[[ EXERCISE DATA open ]]

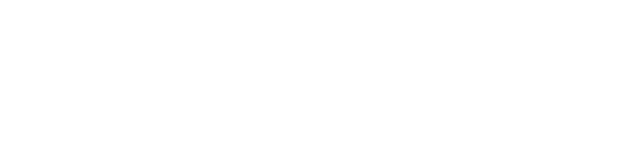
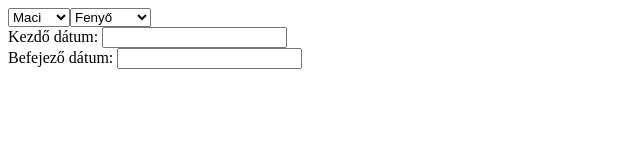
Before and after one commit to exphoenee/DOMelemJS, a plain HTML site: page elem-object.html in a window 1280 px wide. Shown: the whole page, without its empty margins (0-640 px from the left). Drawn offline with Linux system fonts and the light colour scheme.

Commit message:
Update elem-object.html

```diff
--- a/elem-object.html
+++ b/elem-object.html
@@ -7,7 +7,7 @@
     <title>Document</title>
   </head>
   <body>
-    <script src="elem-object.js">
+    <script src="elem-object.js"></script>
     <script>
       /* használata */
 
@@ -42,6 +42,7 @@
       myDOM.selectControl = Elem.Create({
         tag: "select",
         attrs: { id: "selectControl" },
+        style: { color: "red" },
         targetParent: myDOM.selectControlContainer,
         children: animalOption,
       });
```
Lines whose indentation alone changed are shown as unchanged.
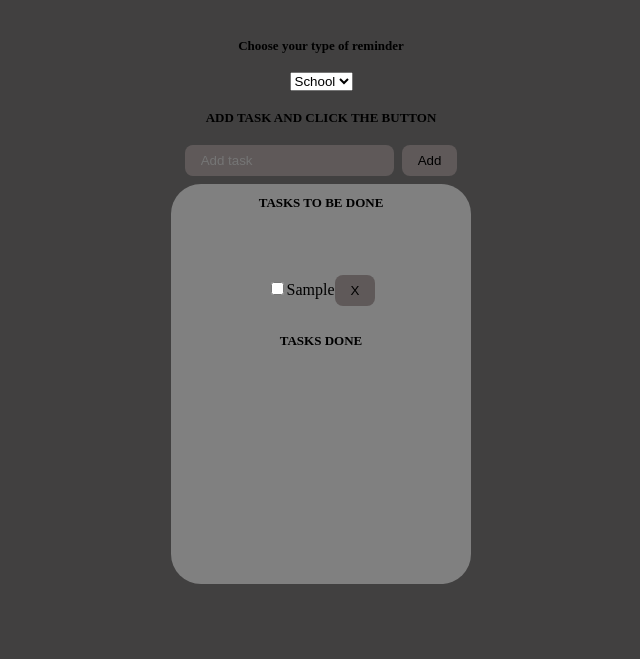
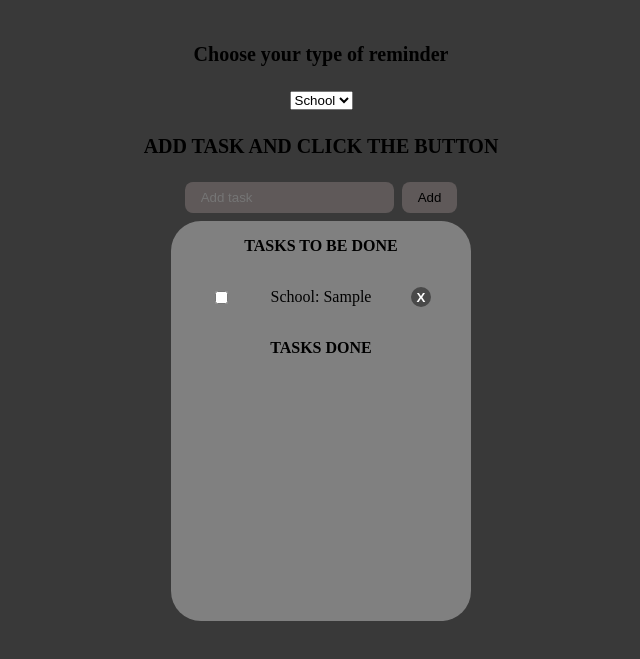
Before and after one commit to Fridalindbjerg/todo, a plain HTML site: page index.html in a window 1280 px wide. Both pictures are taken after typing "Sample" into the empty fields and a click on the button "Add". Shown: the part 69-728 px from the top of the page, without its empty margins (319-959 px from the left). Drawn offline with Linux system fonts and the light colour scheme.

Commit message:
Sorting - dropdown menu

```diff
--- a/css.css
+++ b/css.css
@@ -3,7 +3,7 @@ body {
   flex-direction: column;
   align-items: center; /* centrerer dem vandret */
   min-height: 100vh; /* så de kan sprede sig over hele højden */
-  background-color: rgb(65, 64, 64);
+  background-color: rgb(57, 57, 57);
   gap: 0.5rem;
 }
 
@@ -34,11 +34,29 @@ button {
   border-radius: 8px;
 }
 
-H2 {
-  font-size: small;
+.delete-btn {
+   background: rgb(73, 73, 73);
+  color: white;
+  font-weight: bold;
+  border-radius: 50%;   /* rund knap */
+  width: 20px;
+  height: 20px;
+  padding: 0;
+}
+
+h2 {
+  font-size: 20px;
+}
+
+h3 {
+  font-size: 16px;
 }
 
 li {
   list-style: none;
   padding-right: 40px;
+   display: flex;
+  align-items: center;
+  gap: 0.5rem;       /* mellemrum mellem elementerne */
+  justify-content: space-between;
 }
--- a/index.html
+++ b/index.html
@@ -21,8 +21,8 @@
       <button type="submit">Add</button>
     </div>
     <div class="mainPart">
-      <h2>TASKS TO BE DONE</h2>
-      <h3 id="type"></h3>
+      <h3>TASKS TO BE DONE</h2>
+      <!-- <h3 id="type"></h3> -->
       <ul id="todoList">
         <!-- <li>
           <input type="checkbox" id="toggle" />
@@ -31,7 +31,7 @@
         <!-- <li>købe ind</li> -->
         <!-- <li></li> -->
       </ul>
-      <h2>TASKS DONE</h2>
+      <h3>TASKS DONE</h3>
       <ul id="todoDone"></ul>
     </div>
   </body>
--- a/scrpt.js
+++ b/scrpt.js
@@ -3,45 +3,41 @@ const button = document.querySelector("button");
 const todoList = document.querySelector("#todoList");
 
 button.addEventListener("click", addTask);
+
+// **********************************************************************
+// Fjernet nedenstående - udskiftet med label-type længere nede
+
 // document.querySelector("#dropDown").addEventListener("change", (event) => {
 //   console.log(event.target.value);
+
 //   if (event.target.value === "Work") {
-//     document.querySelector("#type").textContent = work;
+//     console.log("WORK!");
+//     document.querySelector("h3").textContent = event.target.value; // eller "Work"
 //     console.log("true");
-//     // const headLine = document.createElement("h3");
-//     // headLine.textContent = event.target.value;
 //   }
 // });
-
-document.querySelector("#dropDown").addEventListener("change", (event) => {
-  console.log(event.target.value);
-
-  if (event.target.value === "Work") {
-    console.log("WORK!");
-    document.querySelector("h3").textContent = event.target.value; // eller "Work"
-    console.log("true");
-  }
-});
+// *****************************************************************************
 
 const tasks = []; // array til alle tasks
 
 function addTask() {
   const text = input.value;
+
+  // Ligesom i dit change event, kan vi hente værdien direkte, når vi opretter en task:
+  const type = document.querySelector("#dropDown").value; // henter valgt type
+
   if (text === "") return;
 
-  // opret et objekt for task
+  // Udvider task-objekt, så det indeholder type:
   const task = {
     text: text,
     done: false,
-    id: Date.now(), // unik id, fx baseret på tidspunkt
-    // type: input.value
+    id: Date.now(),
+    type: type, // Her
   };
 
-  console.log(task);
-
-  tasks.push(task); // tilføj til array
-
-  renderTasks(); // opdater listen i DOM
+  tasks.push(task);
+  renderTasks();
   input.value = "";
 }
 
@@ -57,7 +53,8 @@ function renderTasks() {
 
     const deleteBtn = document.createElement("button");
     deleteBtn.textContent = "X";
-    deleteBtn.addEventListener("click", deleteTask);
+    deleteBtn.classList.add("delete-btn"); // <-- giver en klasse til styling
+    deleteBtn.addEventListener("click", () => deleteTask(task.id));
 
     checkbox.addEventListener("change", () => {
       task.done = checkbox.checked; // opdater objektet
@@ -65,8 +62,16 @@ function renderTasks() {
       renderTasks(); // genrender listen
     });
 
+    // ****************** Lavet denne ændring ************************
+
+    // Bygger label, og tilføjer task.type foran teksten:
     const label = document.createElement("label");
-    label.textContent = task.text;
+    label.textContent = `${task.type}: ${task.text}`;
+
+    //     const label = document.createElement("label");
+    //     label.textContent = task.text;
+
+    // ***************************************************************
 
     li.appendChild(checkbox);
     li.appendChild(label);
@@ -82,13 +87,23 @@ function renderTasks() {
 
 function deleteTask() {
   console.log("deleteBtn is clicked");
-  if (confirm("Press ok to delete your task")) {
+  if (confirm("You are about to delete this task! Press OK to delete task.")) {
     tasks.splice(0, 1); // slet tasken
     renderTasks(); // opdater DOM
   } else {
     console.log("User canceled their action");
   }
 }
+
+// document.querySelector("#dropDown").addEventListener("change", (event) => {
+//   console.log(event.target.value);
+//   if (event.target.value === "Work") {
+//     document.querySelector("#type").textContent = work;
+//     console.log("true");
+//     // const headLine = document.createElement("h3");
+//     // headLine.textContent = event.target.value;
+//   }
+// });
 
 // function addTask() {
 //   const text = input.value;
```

[[ EXERCISE DATA closed ]]

■ **WORK ITEM**:
Across all the records above, find each line with "checkbox" in it and copy it.

■ **ANSWER SPACE**:
           <input type="checkbox" id="toggle" />
     checkbox.addEventListener("change", () => {
       task.done = checkbox.checked; // opdater objektet
     li.appendChild(checkbox);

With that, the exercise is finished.